Ask the average American about chlamydia, and you will probably evoke an uneasy cringe. Most people think immediately of one of the world's most common sexually transmitted diseases (STDs). But the term actually refers to an entire genus of tiny bacteria that can ignite a variety of serious illnesses.
Ask a poor mother in Africa about chlamydia, and she may tell you that flies transmitting this infection gave her two young children the painful eye condition known as conjunctivitis. This illness--caused by a strain of Chlamydia trachomatis (the species that also causes STDs)--can lead to trachoma, a potentially blinding disease. In industrial countries, an airborne species, C. pneumoniae, causes colds, bronchitis and about 10 percent of pneumonias acquired outside of hospitals.

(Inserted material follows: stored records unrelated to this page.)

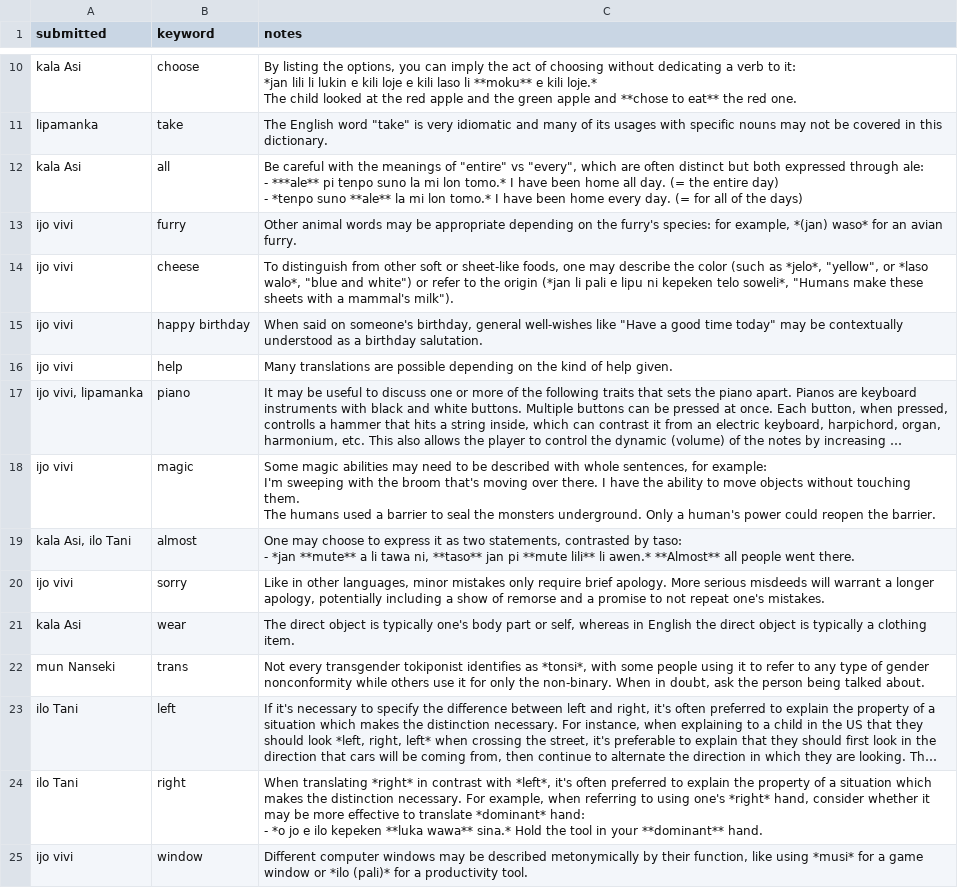
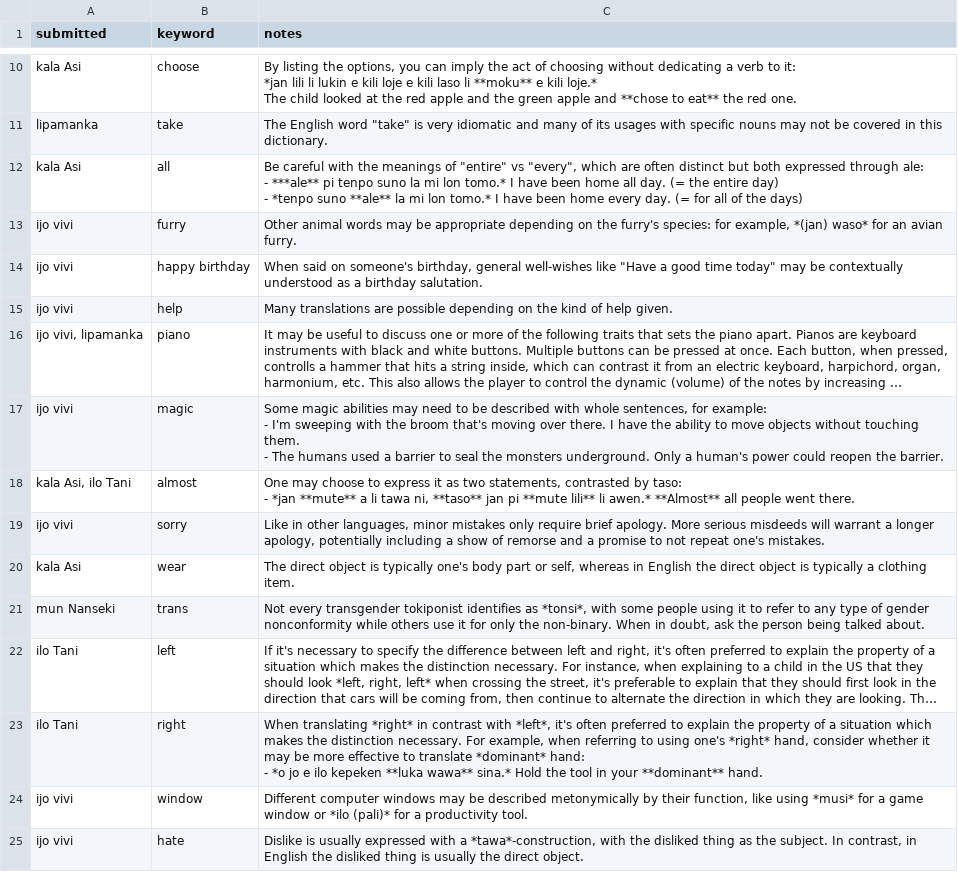
Before and after one commit to pona-la/kemeka.pona.la, a CSV file: data/notes.csv, drawn as a sheet; only a part is shown, gaps mark what is left out; the shorter side is filled out with more unchanged rows; long unchanged cells end in …; removed rows and columns are numbered as before the commit, all else as after; ↵ is a line break in a cell; the diff names each change by its address in the sheet, - before the commit and + after, or states it on an @@ line.

Commit message:
Update data

```diff
--- a/data/notes.csv
+++ b/data/notes.csv
-row 14: ijo vivi | cheese | To distinguish from other soft or sheet-like foods, one may describe the color (such as *jelo*, "yellow", or *laso walo*, "blue and white") or refer to the origin (*jan li pali e lipu ni kepeken telo soweli*, "Humans make these sheets with a mammal's milk").
-C17 (notes): …for example: ↵ I'm sweeping with the broom that's moving over there. I have the ability to move objects without touching them. ↵ The humans…
+C17 (notes): …for example: ↵ - I'm sweeping with the broom that's moving over there. I have the ability to move objects without touching them. ↵ - The humans…
```
Also changed, not shown: 1 other file.
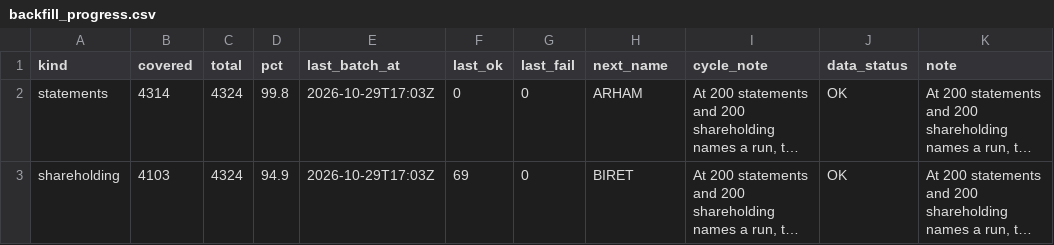
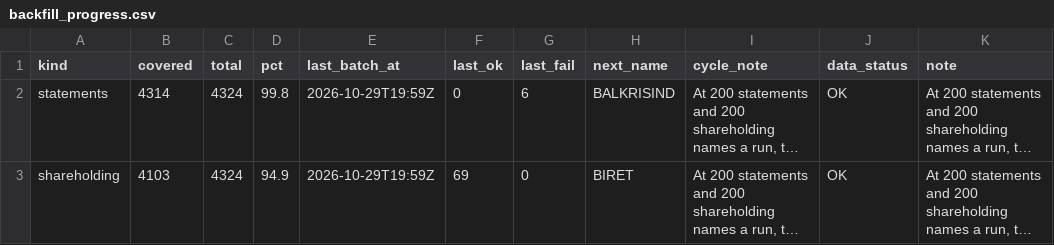
Before and after one commit to PatelNicknp/nicks-india-stock-desk, a CSV file: data/backfill_progress.csv, drawn as a sheet; only a part is shown; long unchanged cells end in …; the diff names each change by its address in the sheet, - before the commit and + after, or states it on an @@ line.

Commit message:
Backfill financials and shareholding 2026-10-29T19:59Z

```diff
--- a/data/backfill_progress.csv
+++ b/data/backfill_progress.csv
-E2:E3 (last_batch_at): 2026-10-29T17:03Z
+E2:E3 (last_batch_at): 2026-10-29T19:59Z
-G2 (last_fail): 0
+G2 (last_fail): 6
-H2 (next_name): ARHAM
+H2 (next_name): BALKRISIND
```
Also changed, not shown: 1 other file.
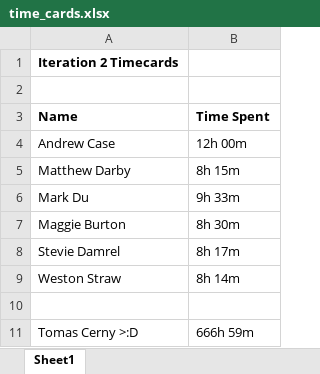
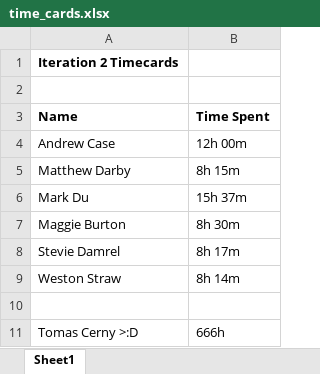
Before and after one commit to baylorSailor/C.A.R., an Excel workbook: time_cards.xlsx, sheet Sheet1, drawn as a sheet; values as stored, in another font and other column widths than the file's, no borders; the diff names each change by its address in the sheet, - before the commit and + after, or states it on an @@ line.

Commit message:
Updated Timecards 3/23/19

```diff
--- a/time_cards.xlsx (sheet Sheet1)
+++ b/time_cards.xlsx (sheet Sheet1)
-B6 (Time Spent): 9h 33m
+B6 (Time Spent): 15h 37m
-B11 (Time Spent): 666h 59m
+B11 (Time Spent): 666h
```
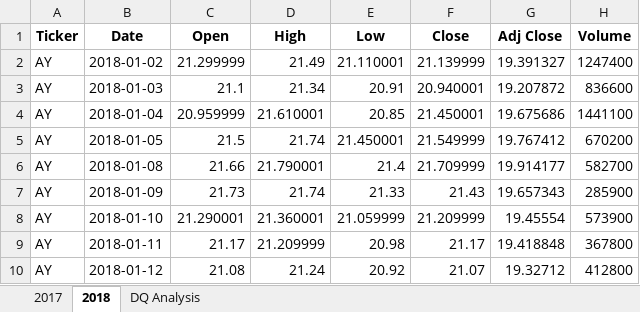
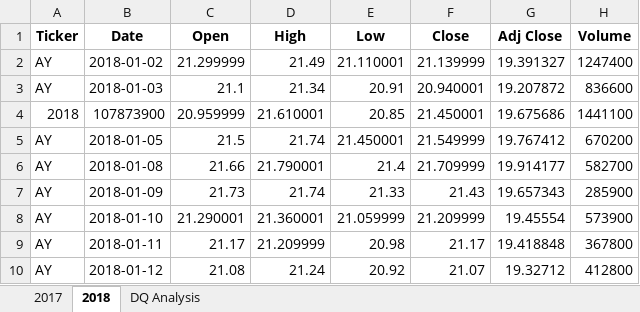
Before and after one commit to ilaha/stock_analysis, an Excel workbook: green_stocks2.0.xlsm, sheet 2018, drawn as a sheet; only a part is shown; values as stored, in another font and other column widths than the file's, no borders; the diff names each change by its address in the sheet, - before the commit and + after, or states it on an @@ line.

Commit message:
total volume of shares in 2018

```diff
--- a/green_stocks2.0.xlsm (sheet 2018)
+++ b/green_stocks2.0.xlsm (sheet 2018)
-A4 (Ticker): AY
+A4 (Ticker): 2018
-B4 (Date): 2018-01-04
+B4 (Date): 107873900
```
Also changed, not shown: sheet DQ Analysis, 1 other file.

Researchers have even drawn tentative links between C. pneumoniae and atherosclerosis, the artery-narrowing condition that leads to heart attacks and strokes.
This article was originally published with the title Can Chlamydia Be Stopped?.